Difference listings

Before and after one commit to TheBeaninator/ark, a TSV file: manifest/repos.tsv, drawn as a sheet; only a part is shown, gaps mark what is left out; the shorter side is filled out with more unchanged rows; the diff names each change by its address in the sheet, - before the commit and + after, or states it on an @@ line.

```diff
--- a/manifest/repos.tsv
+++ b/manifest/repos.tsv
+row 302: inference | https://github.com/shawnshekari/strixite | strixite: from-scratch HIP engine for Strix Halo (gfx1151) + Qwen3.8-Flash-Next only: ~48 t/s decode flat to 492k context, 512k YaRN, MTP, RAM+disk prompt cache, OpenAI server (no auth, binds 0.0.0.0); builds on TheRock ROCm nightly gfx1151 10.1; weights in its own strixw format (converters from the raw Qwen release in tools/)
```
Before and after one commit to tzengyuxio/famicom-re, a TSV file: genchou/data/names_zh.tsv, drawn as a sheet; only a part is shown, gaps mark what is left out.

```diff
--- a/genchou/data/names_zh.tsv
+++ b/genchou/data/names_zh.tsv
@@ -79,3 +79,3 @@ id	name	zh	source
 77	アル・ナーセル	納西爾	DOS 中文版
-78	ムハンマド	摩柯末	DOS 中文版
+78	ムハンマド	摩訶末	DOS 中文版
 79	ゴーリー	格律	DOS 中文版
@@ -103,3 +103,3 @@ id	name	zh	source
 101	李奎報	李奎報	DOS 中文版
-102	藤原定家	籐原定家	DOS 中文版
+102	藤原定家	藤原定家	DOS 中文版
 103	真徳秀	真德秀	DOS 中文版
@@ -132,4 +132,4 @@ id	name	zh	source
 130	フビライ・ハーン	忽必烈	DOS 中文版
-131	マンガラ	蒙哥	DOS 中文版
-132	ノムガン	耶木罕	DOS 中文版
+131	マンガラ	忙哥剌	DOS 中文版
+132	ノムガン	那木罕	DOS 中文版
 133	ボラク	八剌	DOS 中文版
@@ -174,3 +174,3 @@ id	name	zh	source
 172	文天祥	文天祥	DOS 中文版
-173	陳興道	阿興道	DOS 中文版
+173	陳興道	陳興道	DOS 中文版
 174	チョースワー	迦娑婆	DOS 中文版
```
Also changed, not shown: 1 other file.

# [How to complete this task]
Say only how many lines in the records carry the word "what".

# [Your solution]
2